• **Data**:
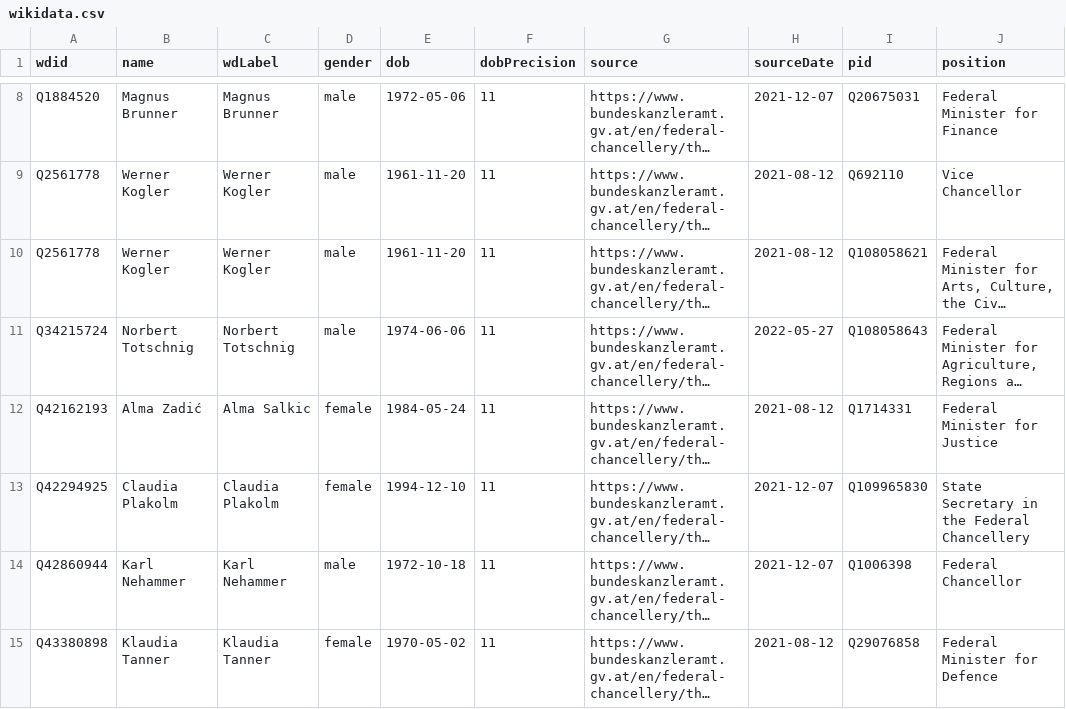
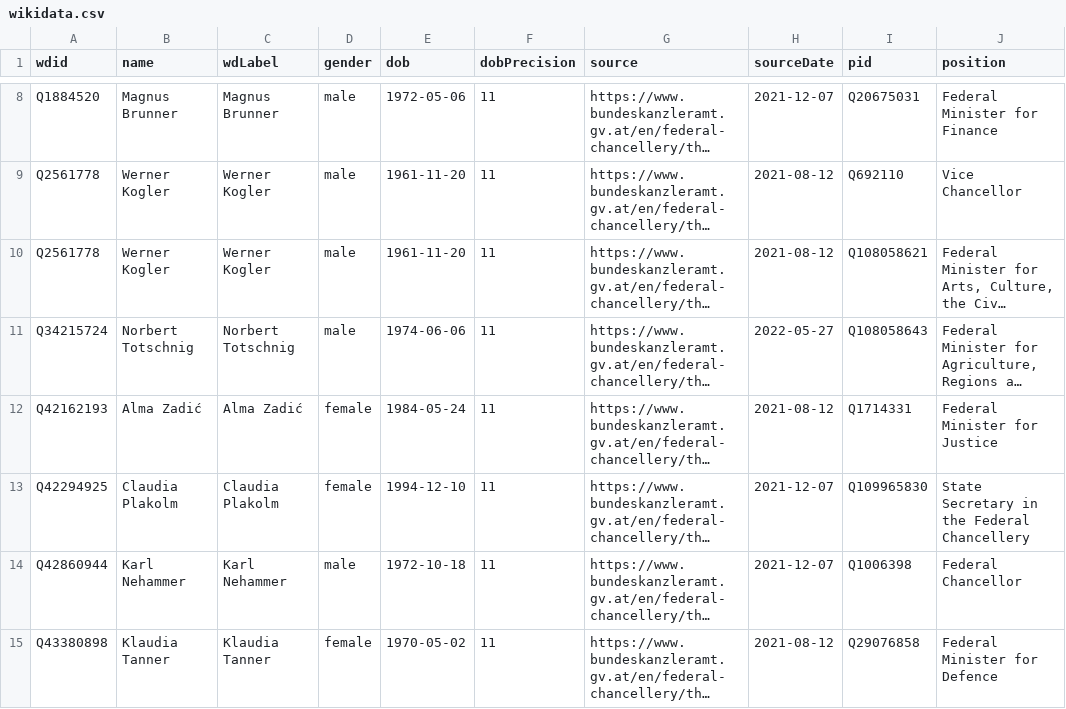
Before and after one commit to every-politician-scrapers/austria-cabinet, a CSV file: sources/official/wikidata.csv, drawn as a sheet; only a part is shown, gaps mark what is left out; long unchanged cells end in …; the diff names each change by its address in the sheet, - before the commit and + after, or states it on an @@ line.

Commit message:
Compare external sources to Wikidata

```diff
--- a/sources/official/wikidata.csv
+++ b/sources/official/wikidata.csv
-C12 (wdLabel): Alma Salkic
+C12 (wdLabel): Alma Zadić
```
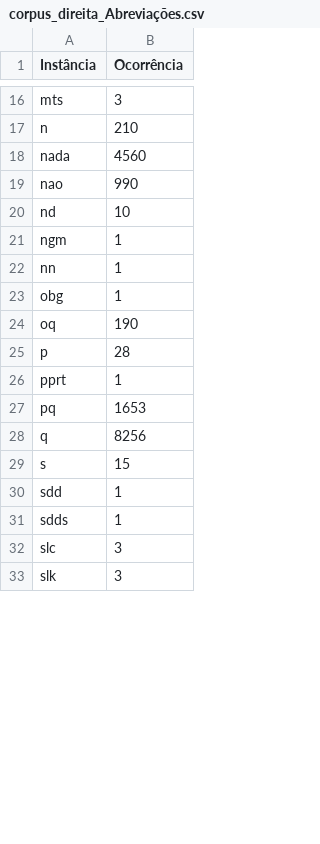
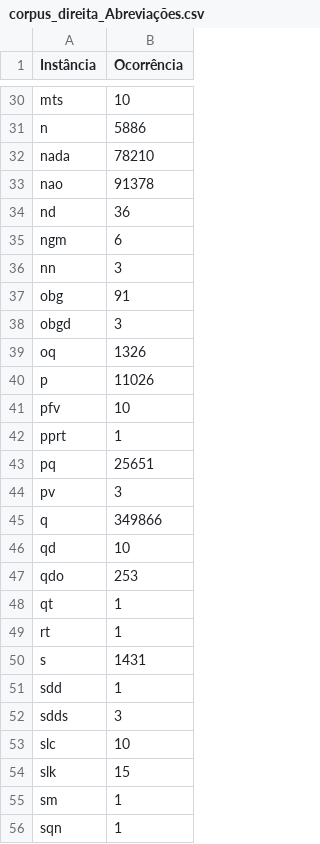
Before and after one commit to alexandre-barroso/experimento_LL051, a CSV file: arquivos_csv/corpus_direita_Abreviações.csv, drawn as a sheet; only a part is shown, gaps mark what is left out; addresses are those after the commit; the diff covers the shown part only; the diff names each change by its address in the sheet, - before the commit and + after, or states it on an @@ line.

```diff
--- a/arquivos_csv/corpus_direita_Abreviações.csv
+++ b/arquivos_csv/corpus_direita_Abreviações.csv
-B30 (Ocorrência): 3
+B30 (Ocorrência): 10
-B31 (Ocorrência): 210
+B31 (Ocorrência): 5886
-B32 (Ocorrência): 4560
+B32 (Ocorrência): 78210
-B33 (Ocorrência): 990
+B33 (Ocorrência): 91378
-B34 (Ocorrência): 10
+B34 (Ocorrência): 36
-B35 (Ocorrência): 1
+B35 (Ocorrência): 6
-B36 (Ocorrência): 1
+B36 (Ocorrência): 3
-B37 (Ocorrência): 1
+B37 (Ocorrência): 91
+row 38: obgd | 3
-B39 (Ocorrência): 190
+B39 (Ocorrência): 1326
-B40 (Ocorrência): 28
+B40 (Ocorrência): 11026
+row 41: pfv | 10
-B43 (Ocorrência): 1653
+B43 (Ocorrência): 25651
+row 44: pv | 3
-B45 (Ocorrência): 8256
+B45 (Ocorrência): 349866
+row 46: qd | 10
+row 47: qdo | 253
+row 48: qt | 1
+row 49: rt | 1
-B50 (Ocorrência): 15
+B50 (Ocorrência): 1431
-B52 (Ocorrência): 1
+B52 (Ocorrência): 3
-B53 (Ocorrência): 3
+B53 (Ocorrência): 10
-B54 (Ocorrência): 3
+B54 (Ocorrência): 15
+row 55: sm | 1
+row 56: sqn | 1
```
Also changed, not shown: 21 added rows, 3 removed rows and 23 edited cells elsewhere in this file, arquivos_csv/corpus_direita_Gírias.csv, arquivos_csv/corpus_esquerda_Abreviações.csv, 9 other files.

• **Goal of the exercise**: Say how many lines in this listing hold the string "sources", giving the count and nothing more.

• **Answer box**: 4